What to Consider When Choosing a College Major
So you’ve picked a school (college or technical) but what are you going to study?
I’ve compiled a list of things to consider when choosing an academic major.
Level of interest: Do you enjoy the subject? You are more likely to be successful if you enjoy your major. If it bores you, you will likely be unmotivated and may suffer academically.
Do you have a natural talent/skill? Don’t discount any natural talents or skills, instead, let those skills guide you to success.
Possible careers? What sort of job will your degree prepare you for? Will you need additional schooling to achieve your career goals? Is your major geared toward one particular trade (for example; engineering or accounting) or can you apply it to many careers (Majors such as English, history, psychology that teach marketable, non-trade specific skills such as reasoning, critical thinking, writing and communication)?
What are the requirements? What courses and how many will you have to take within the major as well as supplementary courses outside your major (i.e. accounting students take courses in marketing, economics, and business as well as specific accounting courses). Does the program require a minimum GPA for admission and retention? Will you need a minor? Will you be required to complete an internship or a co-op program?
Prerequisites. Are there specific courses you must complete prior to engaging in major specific courses? (Prerequisites are often lower level introductory courses that establish a basic set of knowledge that will be referred to and built upon in subsequent classes.) For example if you wanted to major in psychology you would most likely be required to take a course introducing theories, models and major researchers in the field.
Evaluate the instructors. How qualified are the teachers? Where did they go to school, what sort of degrees do they hold, where have they previously worked or taught and what have they published? Find out about reputations from other students as well. Is a certain professor notorious for being rigid or difficult? A good relationship with an instructor can benefit you when you begin applying to graduate schools or jobs and you need recommendations.
Program reputation. Does the program receive national attention? What do graduates think of the program? What sort of jobs do alumni hold?
Are you considering a double major? A double major can be a huge undertaking. This can be fruitful but you will need to be more organized when planning class schedules and picking classes. Some majors will not allow you the time to devote to a second major (often called comprehensive majors.) Be informed and be prepared to work!

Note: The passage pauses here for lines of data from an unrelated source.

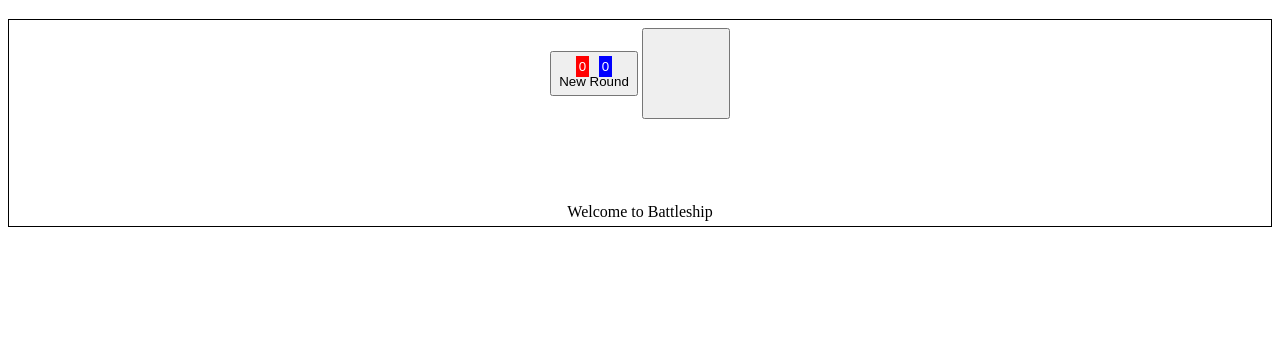
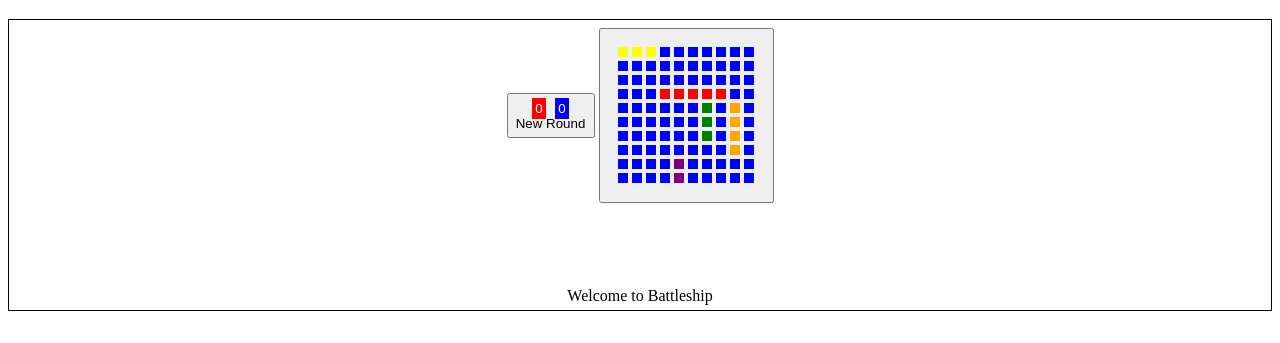
Before and after one commit to jtkline1205/party-games, a plain HTML site: page src/main/html/battleship.html in a window 1280 px wide. Both pictures are taken after a click on the button "Show Ship Grids". Shown: the part 61-404 px from the top of the page. Drawn offline with Linux system fonts and the light colour scheme.

Commit message:
updates to battleship

```diff
--- a/src/main/css/battleship.css
+++ b/src/main/css/battleship.css
@@ -9,8 +9,8 @@
 }
 
 .shipGridsButton {
-    width: 88px;
-    height: 91px;
+    width: 175px;
+    height: 175px;
     cursor: hand;
 }
 
@@ -114,3 +114,22 @@ input {
     width: 10px;
     height: 10px;
 }
+
+.blue {
+    background-color:blue;
+}
+.red {
+    background-color:red;
+}
+.orange {
+    background-color:orange;
+}
+.yellow {
+    background-color:yellow;
+}
+.green {
+    background-color:green;
+}
+.purple {
+    background-color:purple;
+}
--- a/src/main/html/battleship.html
+++ b/src/main/html/battleship.html
@@ -27,10 +27,10 @@
                             <button ng-click="ctrl.toggleShipGrids()" ng-show="ctrl.showShipGrids" class="shipGridsButton">
                                 <table class="center" ng-show="ctrl.showShipGrids">
                                     <tbody>
-                                    <tr>
-                                        <td class="firstTeamIndicator {{ctrl.firstTeam}}" colspan="10">
-                                        </td>
-                                    </tr>
+                                    <!--<tr>-->
+                                        <!--<td class="firstTeamIndicator {{ctrl.firstTeam}}" colspan="10">-->
+                                        <!--</td>-->
+                                    <!--</tr>-->
                                     <tr ng-repeat="list in ctrl.rowList">
                                         <td ng-repeat="square in list">
                                             <div class="square {{square.squareType}}">
--- a/src/main/javascript/battleship.js
+++ b/src/main/javascript/battleship.js
@@ -77,6 +77,77 @@ function BattleshipCtrl() {
 
     this.startNewRound();
 
+    function generateShipGrid() {
+        let grid = [
+            [0, 0, 0, 0, 0, 0, 0, 0, 0, 0],
+            [0, 0, 0, 0, 0, 0, 0, 0, 0, 0],
+            [0, 0, 0, 0, 0, 0, 0, 0, 0, 0],
+            [0, 0, 0, 0, 0, 0, 0, 0, 0, 0],
+            [0, 0, 0, 0, 0, 0, 0, 0, 0, 0],
+            [0, 0, 0, 0, 0, 0, 0, 0, 0, 0],
+            [0, 0, 0, 0, 0, 0, 0, 0, 0, 0],
+            [0, 0, 0, 0, 0, 0, 0, 0, 0, 0],
+            [0, 0, 0, 0, 0, 0, 0, 0, 0, 0],
+            [0, 0, 0, 0, 0, 0, 0, 0, 0, 0],
+        ]
+
+        let gridSize = 10;
+        let shipSize = 5;
+        placeShip(grid, gridSize, 5, 1);
+        placeShip(grid, gridSize, 4, 2);
+        placeShip(grid, gridSize, 3, 3);
+        placeShip(grid, gridSize, 3, 4);
+        placeShip(grid, gridSize, 2, 5);
+
+
+        return grid;
+    }
+
+    function placeShip(grid, gridSize, shipSize, shipColor) {
+        let direction = Math.floor(Math.random()*2);
+        let bound = gridSize-shipSize+1;
+        if (direction==0) {
+            //horizontal
+            let shipStartRow = Math.floor(Math.random()*gridSize);
+            let shipStartCol = Math.floor(Math.random()*bound);
+            let crossedShip = true;
+            while (crossedShip) {
+                crossedShip = false;
+                for(let i=0; i<shipSize; i++) {
+                    if (grid[shipStartRow][shipStartCol+i]!=0) {
+                        crossedShip = true;
+                        i=shipSize;
+                        shipStartRow = Math.floor(Math.random()*gridSize);
+                        shipStartCol = Math.floor(Math.random()*bound);
+                    }
+                }
+            }
+            for (let i=0; i<shipSize; i++) {
+                grid[shipStartRow][shipStartCol+i]=shipColor;
+            }
+        } else if (direction==1) {
+            //vertical
+            let shipStartRow = Math.floor(Math.random()*bound);
+            let shipStartCol = Math.floor(Math.random()*gridSize);
+            let crossedShip = true;
+            while (crossedShip) {
+                crossedShip = false;
+                for(let i=0; i<shipSize; i++) {
+                    if (grid[shipStartRow+i][shipStartCol]!=0) {
+                        crossedShip = true;
+                        i=shipSize;
+                        shipStartRow = Math.floor(Math.random()*bound);
+                        shipStartCol = Math.floor(Math.random()*gridSize);
+                    }
+                }
+            }
+            for (let i=0; i<shipSize; i++) {
+                grid[shipStartRow+i][shipStartCol]=shipColor;
+            }
+        }
+        return grid;
+    }
+
     function generateRowList(ctrl) {
         // let counter = 0;
         // let index = 0;
@@ -88,8 +159,24 @@ function BattleshipCtrl() {
         // ctrl.blueLeft = colorFreqs[1];
         // ctrl.firstTeam = colorNames[firstTeamIndex];
         // ctrl.currentTeam = colorNames[firstTeamIndex];
+        let grid = generateShipGrid();
         let rowList = [];
-        // rowList.push([]);
+
+        let row = 0;
+        let colors = ["blue", "red", "orange", "yellow", "green", "purple"];
+        while (row < 10) {
+            rowList.push([]);
+            let col = 0;
+            while (col < 10) {
+                rowList[row].push({
+                    "squareType":colors[grid[row][col]]
+                })
+                col++;
+            }
+            row++;
+        }
+
+
         // wordSet.forEach(function(word) {
         //     if (counter < 5) {
         //         let randomColor = Math.floor(Math.random()*4);
```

Check out survey and introductory courses in a variety of programs. These courses will be more general and give you a better understanding of what to expect from the program as a whole. Remember, you probably are not going to like every single class or topic in your major. I had a friend who loved cost accounting but hated her tax accounting class.
Browse the course catalog. Familiarize yourself with the policies and requirements. Read the school’s handbook regarding the differences in requirements for an Associate’s Degree, a Bachelor’s of Arts, Bachelor’s of Science, Bachelor’s of Fine Arts, etc. These will each require a different set of courses. Also, check your school’s general education requirements. These are often a set core of courses every student must take in order to earn their degree. Check for overlaps and conflicts with your major. Some departments won’t give credit for certain courses in a major that were used for general education requirements.
Use your advisor. These people know the ropes. They are there to help you navigate the system. If all of this is overwhelming (and don’t feel bad if it is) relax! If you have an advisor who just isn’t helping you, see if your school has a set of general advisors set up for undecided students. These counselors will often have access to information about general school topics (deadlines, procedures) as well as tools to help you find information regarding specific degree programs. If you already have a major but are unsatisfied with your advisor, consider asking for a reassignment. Often this can be done in the department office.
Talk to other students. They can often provide insight and experience that will be beneficial. An upperclassman can be your best friend when it comes to figuring out the system. Not only do they know the best places to eat, but they might know the best places to buy and sell books, the best advisors and the best teachers.
Don’t be afraid to change your mind. In the long run it’s better to spend an extra year or two in college than to be miserable or regret your decisions. People change their majors all the time (I changed mine 3 times.) and while it’s a big decision, it is only a piece of the larger puzzle.